AutoTRAX is correct about his analysis. Also the fact he posts on here is a good sign, truthfully I know very little about the program AutoTrax; so I can't say much about it.

In general finding the right PCB CAD is a bit like choosing an OS. There are benefits and downsides to them all and LOTS of fanboys.

EAGLE is the most commonly encountered CAD for the hobbyist. It's one of the OGs when it comes to PCB CAD for hobbyists. Benefits: HUGE userbase - this can't be understated. If you are having problems people often have EAGLE CAD installed and can help you. Lots of parts libraries - since its the most common, lots of parts libraries for it. No need to re-invent the wheel if someone else has already amde it for you. Free version

Downsides: Can be a bit counterintuitive and intimidating to a new person. Kind of difficult to make your own parts libraries (obviously difficulty is all relative) Limits on board size make some designs unaffordable (if you want to make large boards with relatively few parts, it doesn't matter you still have to pay up) Can be pricey if you want to use it for profit and need larger boards

KiCAD - the open source PCB CAD Benefits: Full featured Free Open-source No limitations
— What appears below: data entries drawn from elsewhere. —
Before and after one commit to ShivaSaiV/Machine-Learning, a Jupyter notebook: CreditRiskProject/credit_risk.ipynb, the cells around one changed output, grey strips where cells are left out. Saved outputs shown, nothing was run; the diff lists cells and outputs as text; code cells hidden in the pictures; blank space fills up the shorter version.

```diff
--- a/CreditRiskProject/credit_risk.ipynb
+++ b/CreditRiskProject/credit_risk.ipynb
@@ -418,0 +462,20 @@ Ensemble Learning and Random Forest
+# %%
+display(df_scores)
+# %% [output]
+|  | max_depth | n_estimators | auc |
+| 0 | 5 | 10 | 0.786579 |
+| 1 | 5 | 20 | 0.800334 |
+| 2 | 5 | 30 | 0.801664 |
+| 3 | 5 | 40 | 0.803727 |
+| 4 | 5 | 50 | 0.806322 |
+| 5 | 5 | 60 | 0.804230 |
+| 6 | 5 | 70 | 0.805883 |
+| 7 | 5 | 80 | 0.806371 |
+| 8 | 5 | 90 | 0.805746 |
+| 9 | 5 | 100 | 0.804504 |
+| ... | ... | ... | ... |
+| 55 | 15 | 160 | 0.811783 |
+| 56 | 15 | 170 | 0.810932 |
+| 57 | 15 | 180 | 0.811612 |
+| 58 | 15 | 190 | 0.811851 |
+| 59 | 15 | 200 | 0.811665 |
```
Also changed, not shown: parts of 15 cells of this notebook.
Downsides: Can be a bit counterintuitive and complex As with many open-source projects feature creep can be an issue. Can be buggy from time to time (usually pretty stable though)

DipTrace (full disclosure this is the one I use and prefer YMMV) Benefits: The one I found most intuitve No board size limitations (just pin and signal layer limitations, no limit on ground planes or power planes) By far the easiest to add parts and make your own custom libraries The developers listen to the users Prices and upgrading is logical (upgrading between levels, you just pay the difference between them) Free non-profit version allows 2 signal layers,500 pins (this is a LOT actually in my experience)

Downsides: Much smaller user base The included libraries are kind of weirdly organized (getting better but still not great) Not free

That is true, these software designers let you into their world, make you get used to the luxuries and a week or two later, take your money and keep taking your money by releasing new versions which apparently only upgrade if you pay for it. Most of the time they claim they have fundamentally changed the software and now it designs by reading your brain waves or something like that but it's all the same thing, just new icons maybe. The easiest way to defeat them is find a good enough free software. Anyways, do try Designspark.com it's a really interesting software and it's better than many paid CAD software’s out there.

pcb assembly

Please check the dates of posts you respond to - this topic is 8 months old now.

I can highly recommend the time effort to learn kicad. Kicad is truly opensource and license free to use. (It is worth going through the short pdf tutorial that comes with the package located under the help menu.)

Having also extensively used top end paid ECAD tools like Altium, I found kicad can still stand up against these big players. AFAIK, Eagle has restrictions in terms of layers and board size as well as being limited to non commercial use.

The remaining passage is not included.